Data listing Block Start

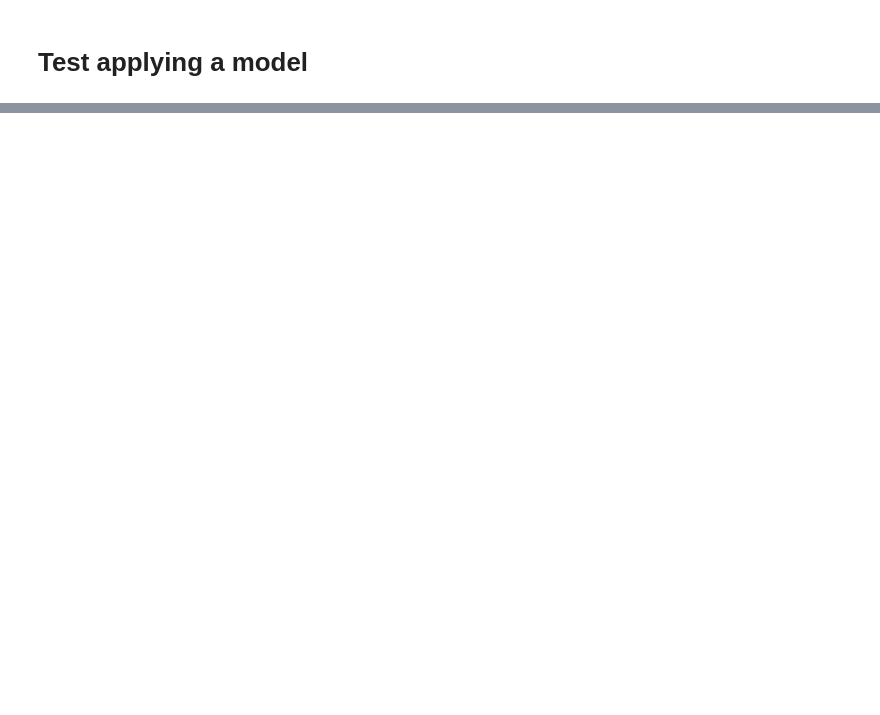
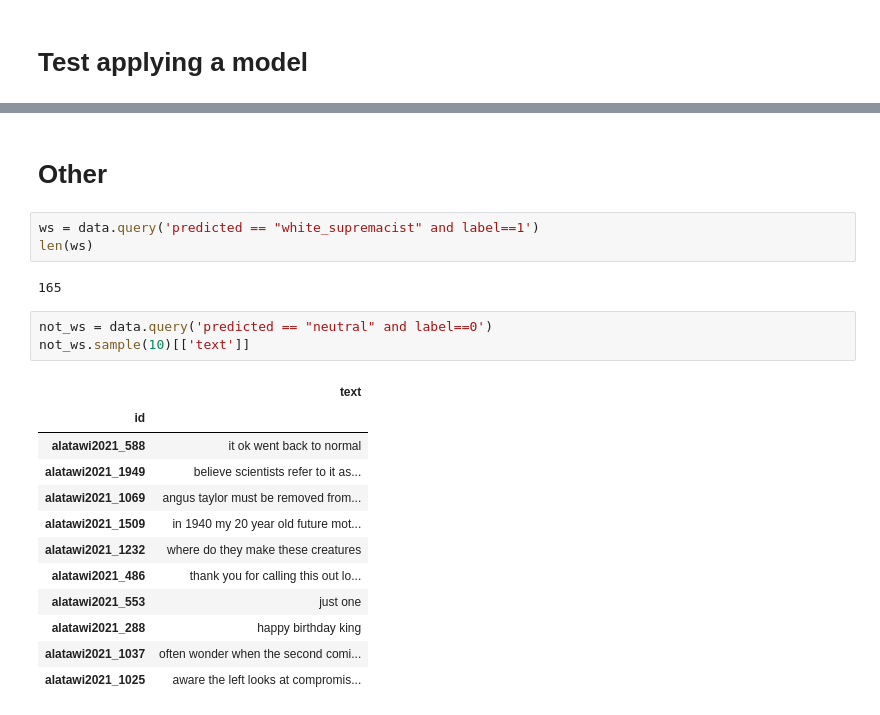
Before and after one commit to michaelmilleryoder/white_supremacist_lang, a Jupyter notebook: jupyter/share_models.ipynb, the cells around one changed output, grey strips where cells are left out. Saved outputs shown, nothing was run; the diff lists cells and outputs as text; blank space fills up the shorter version.

```diff
--- a/jupyter/share_models.ipynb
+++ b/jupyter/share_models.ipynb
@@ -11,0 +53,23 @@ model = AutoModelForSequenceClassification.from_pretrained(model_dirpath)
+# %% [markdown]
+# Other
+# %%
+ws = data.query('predicted == "white_supremacist" and label==1')
+len(ws)
+# %% [output]
+165
+# %%
+not_ws = data.query('predicted == "neutral" and label==0')
+not_ws.sample(10)[['text']]
+# %% [output]
+|  | text |
+| id |  |
+| alatawi2021_588 | it ok went back to normal |
+| alatawi2021_1949 | believe scientists refer to it as... |
+| alatawi2021_1069 | angus taylor must be removed from... |
+| alatawi2021_1509 | in 1940 my 20 year old future mot... |
+| alatawi2021_1232 | where do they make these creatures |
+| alatawi2021_486 | thank you for calling this out lo... |
+| alatawi2021_553 | just one |
+| alatawi2021_288 | happy birthday king |
+| alatawi2021_1037 | often wonder when the second comi... |
+| alatawi2021_1025 | aware the left looks at compromis... |
```
Also changed, not shown: parts of 31 cells of this notebook.
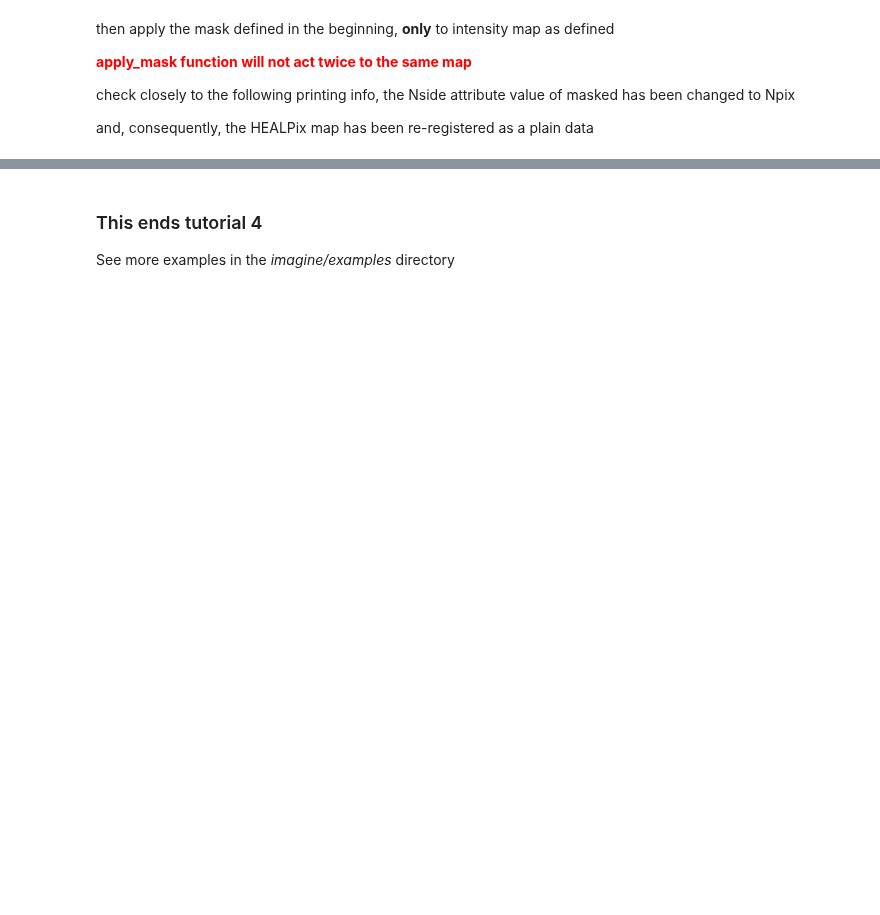
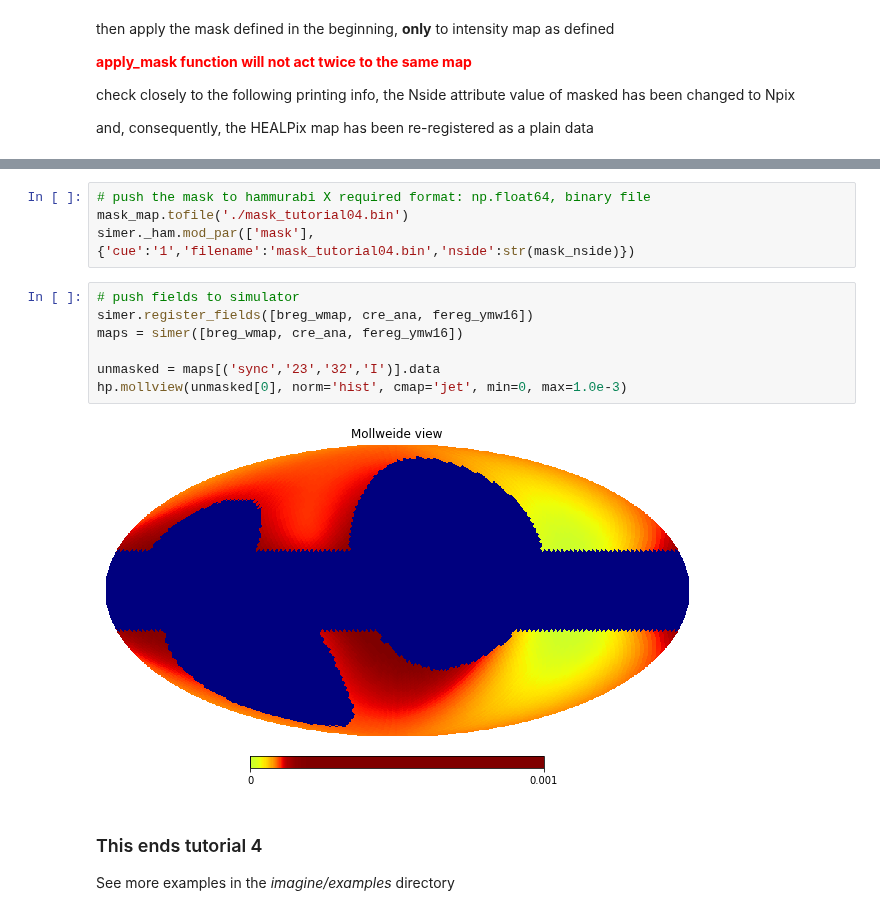
Before and after one commit to IMAGINE-Consortium/imagine, a Jupyter notebook: tutorials/tutorial_four.ipynb, the cells around one changed output, grey strips where cells are left out. Cells and saved outputs as stored; diff of their text form; blank space fills up the shorter version.

Commit message:
update hammurabi interface and tutorials with hammurabi v2.4.0

```diff
--- a/tutorials/tutorial_four.ipynb
+++ b/tutorials/tutorial_four.ipynb
@@ -142,3 +160,16 @@ for i in range(len(masked)):
+# %%
+# push the mask to hammurabi X required format: np.float64, binary file
+mask_map.tofile('./mask_tutorial04.bin')
+simer._ham.mod_par(['mask'],{'cue':'1','filename':'mask_tutorial04.bin','nside':str(mask_nside)})
+# %%
+# push fields to simulator
+simer.register_fields([breg_wmap, cre_ana, fereg_ymw16])
+maps = simer([breg_wmap, cre_ana, fereg_ymw16])
+
+unmasked = maps[('sync','23','32','I')].data
+hp.mollview(unmasked[0], norm='hist', cmap='jet', min=0, max=1.0e-3)
+# %% [output]
+[figure, added]
 # %% [markdown]
 ### This ends tutorial 4
 
```
Also changed, not shown: parts of 5 cells of this notebook, 6 other files.
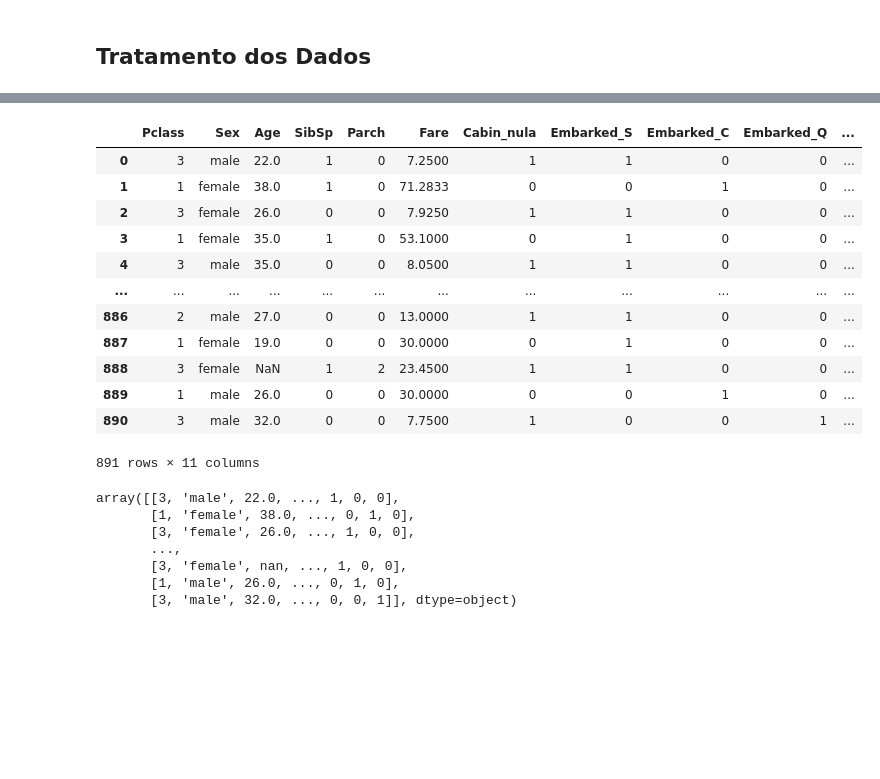
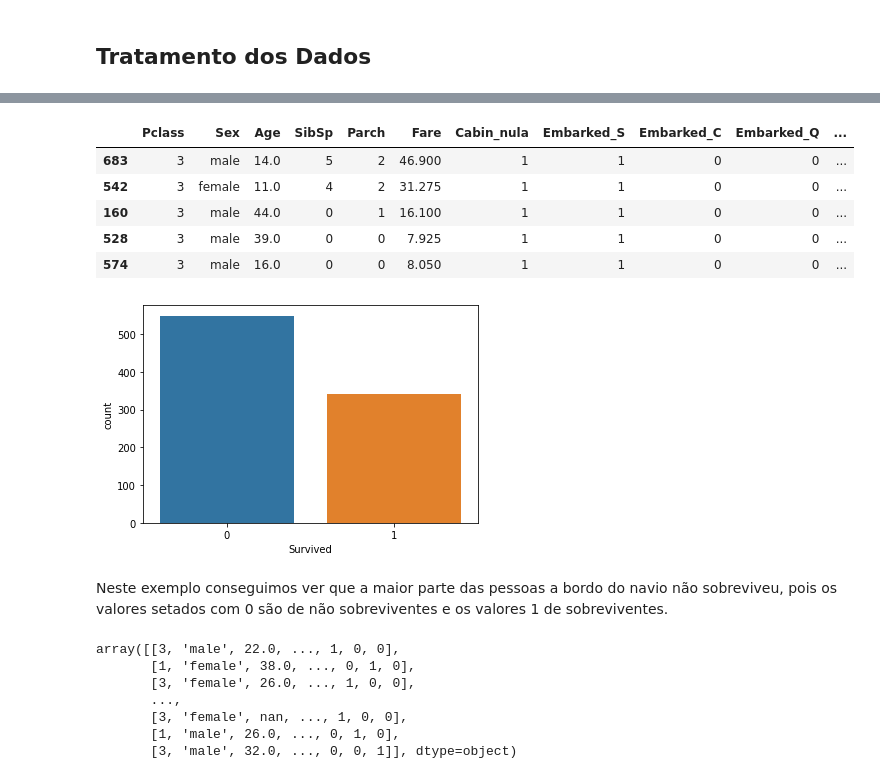
Before and after one commit to RafaelLopes01/titanic-kaggle, a Jupyter notebook: titanic-kaggle.ipynb, the cells around one changed output, grey strips where cells are left out. Drawn from its saved outputs; the diff is of its cells as text; code cells hidden in the pictures; blank space fills up the shorter version.

```diff
--- a/titanic-kaggle.ipynb
+++ b/titanic-kaggle.ipynb
@@ -74,19 +119,19 @@ dados_test
 # %%
-train
+train.sample(5)
 # %% [output]
 |  | Pclass | Sex | Age | SibSp | Parch | Fare | Cabin_nula | Embarked_S | Embarked_C | Embarked_Q | ... |
-| 0 | 3 | male | 22.0 | 1 | 0 | 7.2500 | 1 | 1 | 0 | 0 | ... |
-| 1 | 1 | female | 38.0 | 1 | 0 | 71.2833 | 0 | 0 | 1 | 0 | ... |
-| 2 | 3 | female | 26.0 | 0 | 0 | 7.9250 | 1 | 1 | 0 | 0 | ... |
-| 3 | 1 | female | 35.0 | 1 | 0 | 53.1000 | 0 | 1 | 0 | 0 | ... |
-| 4 | 3 | male | 35.0 | 0 | 0 | 8.0500 | 1 | 1 | 0 | 0 | ... |
-| ... | ... | ... | ... | ... | ... | ... | ... | ... | ... | ... | ... |
-| 886 | 2 | male | 27.0 | 0 | 0 | 13.0000 | 1 | 1 | 0 | 0 | ... |
-| 887 | 1 | female | 19.0 | 0 | 0 | 30.0000 | 0 | 1 | 0 | 0 | ... |
-| 888 | 3 | female | NaN | 1 | 2 | 23.4500 | 1 | 1 | 0 | 0 | ... |
-| 889 | 1 | male | 26.0 | 0 | 0 | 30.0000 | 0 | 0 | 1 | 0 | ... |
-| 890 | 3 | male | 32.0 | 0 | 0 | 7.7500 | 1 | 0 | 0 | 1 | ... |
+| 683 | 3 | male | 14.0 | 5 | 2 | 46.900 | 1 | 1 | 0 | 0 | ... |
+| 542 | 3 | female | 11.0 | 4 | 2 | 31.275 | 1 | 1 | 0 | 0 | ... |
+| 160 | 3 | male | 44.0 | 0 | 1 | 16.100 | 1 | 1 | 0 | 0 | ... |
+| 528 | 3 | male | 39.0 | 0 | 0 | 7.925 | 1 | 1 | 0 | 0 | ... |
+| 574 | 3 | male | 16.0 | 0 | 0 | 8.050 | 1 | 1 | 0 | 0 | ... |
-891 rows × 11 columns
+# %%
+# MORTOS X SOBREVIVENTES NA BASE DE TREINO
+ax = sns.countplot(x=train.Survived)
+# %% [output]
+[figure, added]
+# %% [markdown]
+Neste exemplo conseguimos ver que a maior parte das pessoas a bordo do navio não sobreviveu, pois os valores setados com 0 são de não sobreviventes e os valores 1 de sobreviventes.
 # %%
 # DIVISÃO DO DATASET ENTRE PREVISORES E CLASSE.
 previsores = train.iloc[: , 0:10].values
```
Also changed, not shown: parts of 20 cells of this notebook.
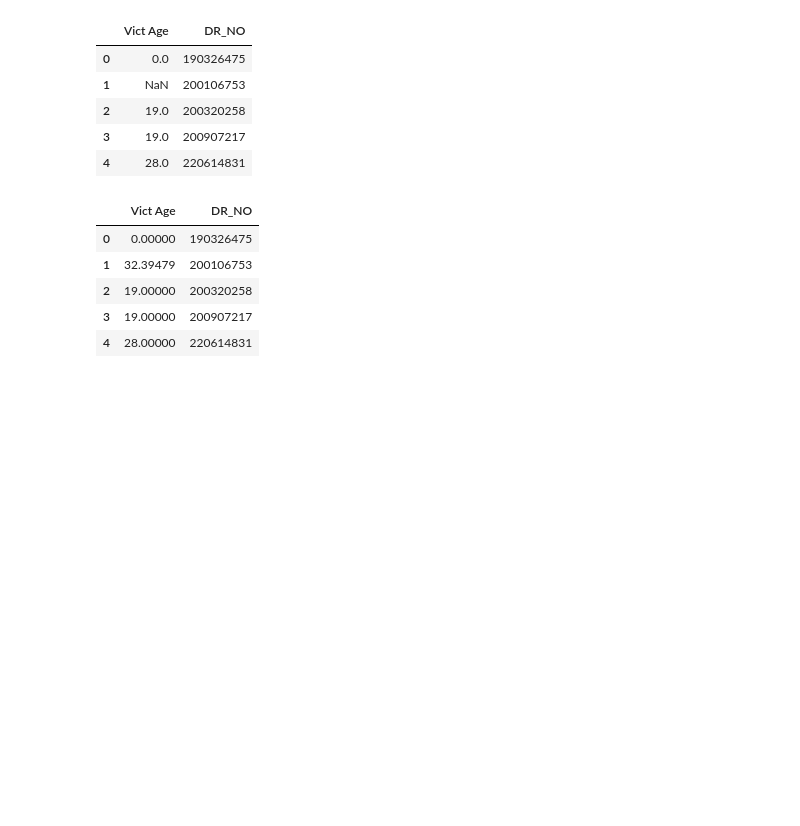
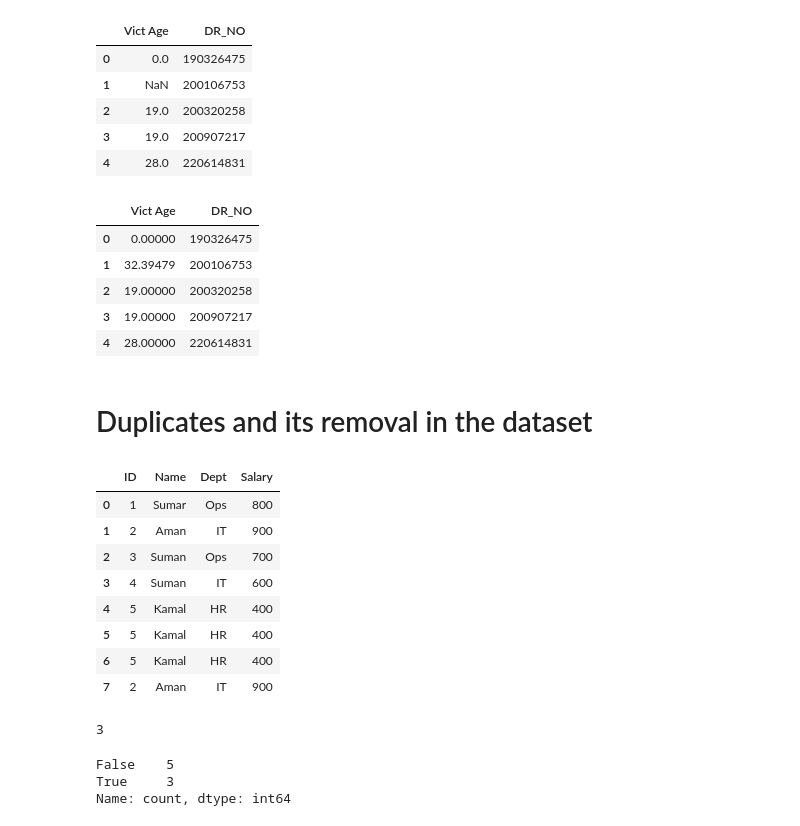
Before and after one commit to Priya3323/Python_Practice, a Jupyter notebook: T385_Python_practice.ipynb, the cells around one changed output. Drawn from its saved outputs; the diff is of its cells as text; code cells hidden in the pictures; blank space fills up the shorter version.

Commit message:
Null value replace, remove in pandas

```diff
--- a/T385_Python_practice.ipynb
+++ b/T385_Python_practice.ipynb
@@ -2660,3 +2667,5 @@ df_crime[["Vict Age","DR_NO"]].head()
 | 2 | 19.00000 | 200320258 |
 | 3 | 19.00000 | 200907217 |
 | 4 | 28.00000 | 220614831 |
+# %% [markdown]
+# Duplicates and its removal in the dataset
@@ -2662,0 +2675,23 @@ df_crime[["Vict Age","DR_NO"]].head()
+# %%
+dup=pd.read_csv(r"C:\Users\priyanka\OneDrive\Desktop\Duplicate practice.csv")
+dup
+# %% [output]
+|  | ID | Name | Dept | Salary |
+| 0 | 1 | Sumar | Ops | 800 |
+| 1 | 2 | Aman | IT | 900 |
+| 2 | 3 | Suman | Ops | 700 |
+| 3 | 4 | Suman | IT | 600 |
+| 4 | 5 | Kamal | HR | 400 |
+| 5 | 5 | Kamal | HR | 400 |
+| 6 | 5 | Kamal | HR | 400 |
+| 7 | 2 | Aman | IT | 900 |
+# %%
+print(dup.duplicated().sum()) # will tell how many duplicates are there
+# %% [output]
+3
+# %%
+print(dup.duplicated().value_counts()) # gives the frequency
+# %% [output]
+False    5
+True     3
+Name: count, dtype: int64
```
Also changed, not shown: parts of 24 cells of this notebook, 1 other file.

Data listing Block End

Work required - Above are the entries; copy out every line among them that contains the word "kaggle".

Result -
Before and after one commit to RafaelLopes01/titanic-kaggle, a Jupyter notebook: titanic-kaggle.ipynb, the cells around one changed output, grey strips where cells are left out. Drawn from its saved outputs; the diff is of its cells as text; code cells hidden in the pictures; blank space fills up the shorter version.
--- a/titanic-kaggle.ipynb
+++ b/titanic-kaggle.ipynb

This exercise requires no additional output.